>>>
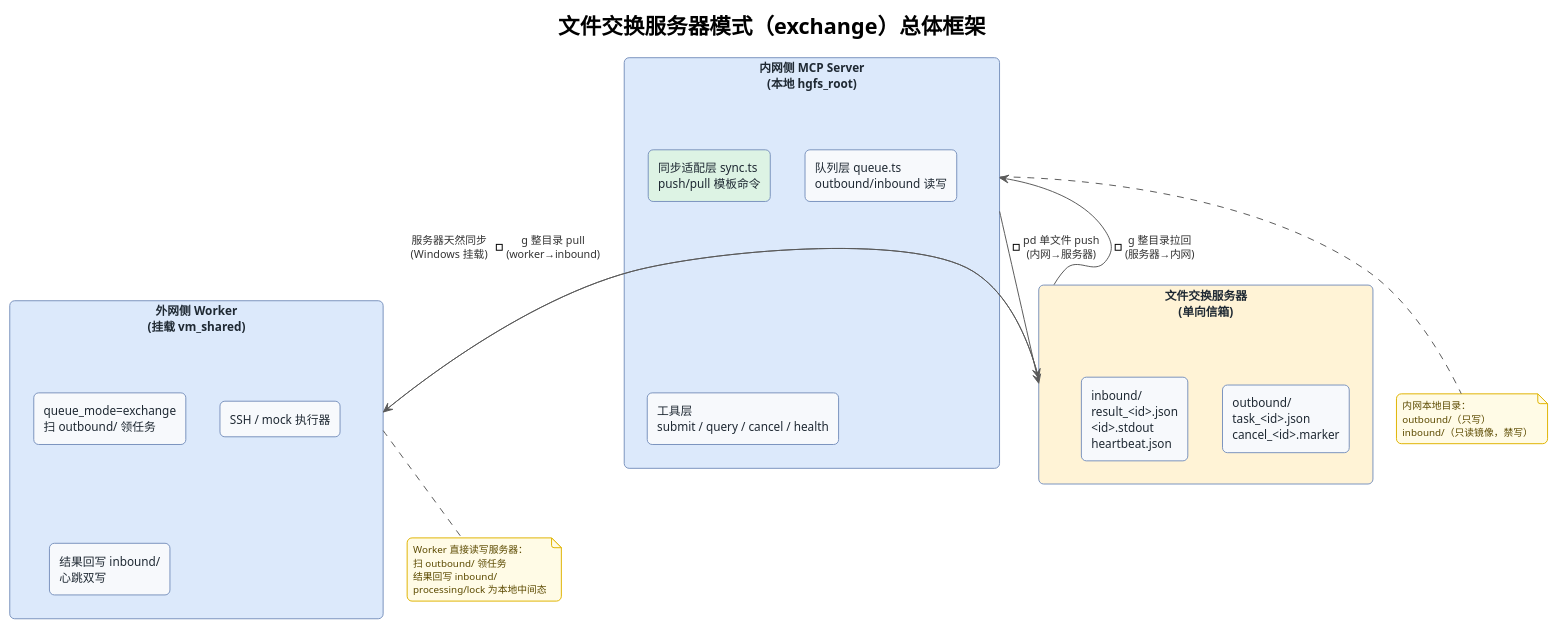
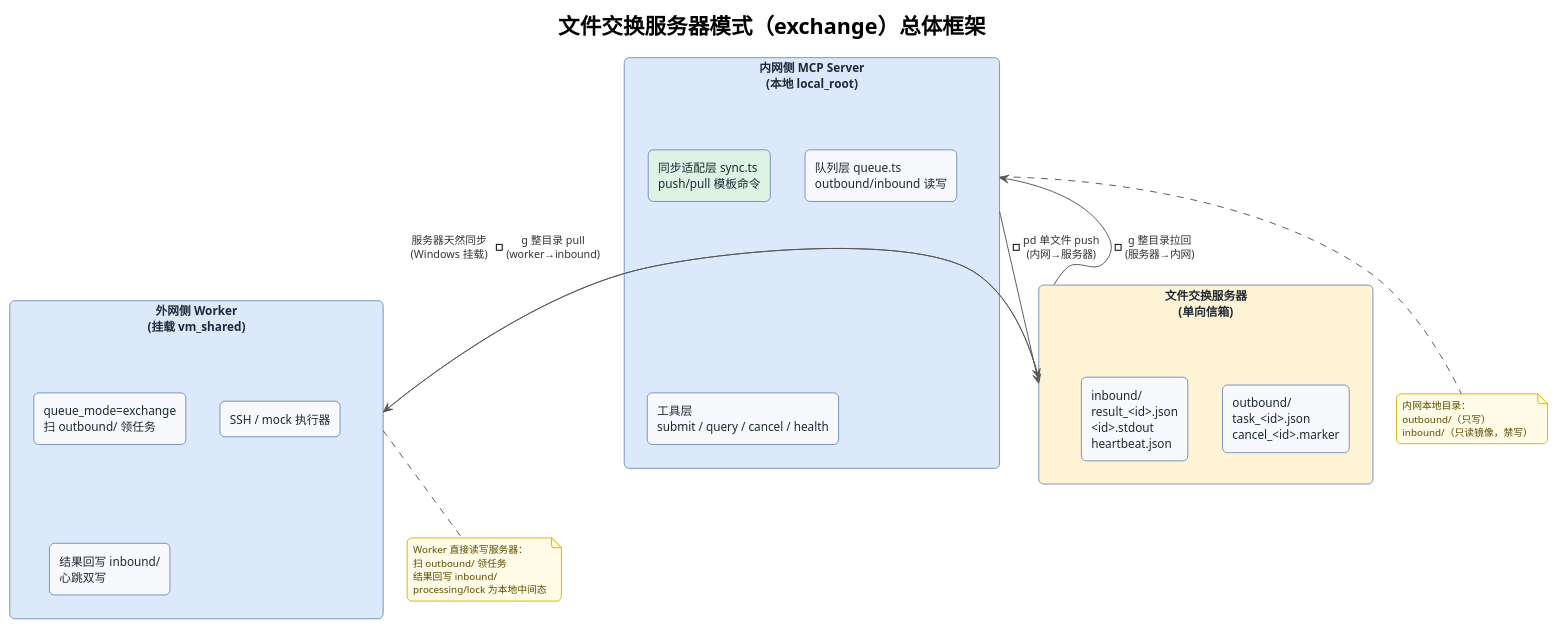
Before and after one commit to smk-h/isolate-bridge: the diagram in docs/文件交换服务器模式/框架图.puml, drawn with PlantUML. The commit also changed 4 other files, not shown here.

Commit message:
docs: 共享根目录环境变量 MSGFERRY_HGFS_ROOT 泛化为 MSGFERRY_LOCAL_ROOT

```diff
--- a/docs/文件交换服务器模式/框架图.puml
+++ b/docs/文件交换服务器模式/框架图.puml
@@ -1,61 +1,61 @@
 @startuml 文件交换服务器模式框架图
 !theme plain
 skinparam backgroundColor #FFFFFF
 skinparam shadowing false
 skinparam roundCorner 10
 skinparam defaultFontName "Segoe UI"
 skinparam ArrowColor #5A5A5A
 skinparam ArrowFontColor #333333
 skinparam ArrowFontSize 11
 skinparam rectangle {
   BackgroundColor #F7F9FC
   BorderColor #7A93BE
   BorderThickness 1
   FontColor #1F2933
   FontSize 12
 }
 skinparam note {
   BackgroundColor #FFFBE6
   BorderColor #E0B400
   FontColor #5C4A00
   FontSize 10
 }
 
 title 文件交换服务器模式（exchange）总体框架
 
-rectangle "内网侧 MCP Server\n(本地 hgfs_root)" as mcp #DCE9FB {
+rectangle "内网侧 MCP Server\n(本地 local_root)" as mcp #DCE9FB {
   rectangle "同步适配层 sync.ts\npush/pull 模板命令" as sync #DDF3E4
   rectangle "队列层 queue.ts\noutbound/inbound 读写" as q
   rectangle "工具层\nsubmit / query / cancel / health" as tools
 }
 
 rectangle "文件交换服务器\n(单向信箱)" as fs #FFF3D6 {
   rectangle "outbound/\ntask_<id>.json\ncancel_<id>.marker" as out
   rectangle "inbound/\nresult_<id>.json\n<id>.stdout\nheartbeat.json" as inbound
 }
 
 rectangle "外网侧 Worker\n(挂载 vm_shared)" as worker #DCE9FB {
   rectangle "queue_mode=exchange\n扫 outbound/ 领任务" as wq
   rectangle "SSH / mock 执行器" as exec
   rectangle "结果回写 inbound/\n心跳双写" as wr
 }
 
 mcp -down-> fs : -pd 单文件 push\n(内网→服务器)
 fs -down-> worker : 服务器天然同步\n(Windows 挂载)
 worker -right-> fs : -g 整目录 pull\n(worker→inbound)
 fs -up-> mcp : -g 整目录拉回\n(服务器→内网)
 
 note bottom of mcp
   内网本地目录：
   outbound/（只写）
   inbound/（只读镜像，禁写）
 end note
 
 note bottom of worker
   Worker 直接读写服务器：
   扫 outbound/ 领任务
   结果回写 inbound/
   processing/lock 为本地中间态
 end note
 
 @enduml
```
<<<
- **WHAT YOU HAVE TO DO**
The answer is the full listing above, reproduced character for character, minus its images.

- **ANSWER SPACE**
Before and after one commit to smk-h/isolate-bridge: the diagram in docs/文件交换服务器模式/框架图.puml, drawn with PlantUML. The commit also changed 4 other files, not shown here.

Commit message:
docs: 共享根目录环境变量 MSGFERRY_HGFS_ROOT 泛化为 MSGFERRY_LOCAL_ROOT

```diff
--- a/docs/文件交换服务器模式/框架图.puml
+++ b/docs/文件交换服务器模式/框架图.puml
@@ -1,61 +1,61 @@
 @startuml 文件交换服务器模式框架图
 !theme plain
 skinparam backgroundColor #FFFFFF
 skinparam shadowing false
 skinparam roundCorner 10
 skinparam defaultFontName "Segoe UI"
 skinparam ArrowColor #5A5A5A
 skinparam ArrowFontColor #333333
 skinparam ArrowFontSize 11
 skinparam rectangle {
   BackgroundColor #F7F9FC
   BorderColor #7A93BE
   BorderThickness 1
   FontColor #1F2933
   FontSize 12
 }
 skinparam note {
   BackgroundColor #FFFBE6
   BorderColor #E0B400
   FontColor #5C4A00
   FontSize 10
 }
 
 title 文件交换服务器模式（exchange）总体框架
 
-rectangle "内网侧 MCP Server\n(本地 hgfs_root)" as mcp #DCE9FB {
+rectangle "内网侧 MCP Server\n(本地 local_root)" as mcp #DCE9FB {
   rectangle "同步适配层 sync.ts\npush/pull 模板命令" as sync #DDF3E4
   rectangle "队列层 queue.ts\noutbound/inbound 读写" as q
   rectangle "工具层\nsubmit / query / cancel / health" as tools
 }
 
 rectangle "文件交换服务器\n(单向信箱)" as fs #FFF3D6 {
   rectangle "outbound/\ntask_<id>.json\ncancel_<id>.marker" as out
   rectangle "inbound/\nresult_<id>.json\n<id>.stdout\nheartbeat.json" as inbound
 }
 
 rectangle "外网侧 Worker\n(挂载 vm_shared)" as worker #DCE9FB {
   rectangle "queue_mode=exchange\n扫 outbound/ 领任务" as wq
   rectangle "SSH / mock 执行器" as exec
   rectangle "结果回写 inbound/\n心跳双写" as wr
 }
 
 mcp -down-> fs : -pd 单文件 push\n(内网→服务器)
 fs -down-> worker : 服务器天然同步\n(Windows 挂载)
 worker -right-> fs : -g 整目录 pull\n(worker→inbound)
 fs -up-> mcp : -g 整目录拉回\n(服务器→内网)
 
 note bottom of mcp
   内网本地目录：
   outbound/（只写）
   inbound/（只读镜像，禁写）
 end note
 
 note bottom of worker
   Worker 直接读写服务器：
   扫 outbound/ 领任务
   结果回写 inbound/
   processing/lock 为本地中间态
 end note
 
 @enduml
```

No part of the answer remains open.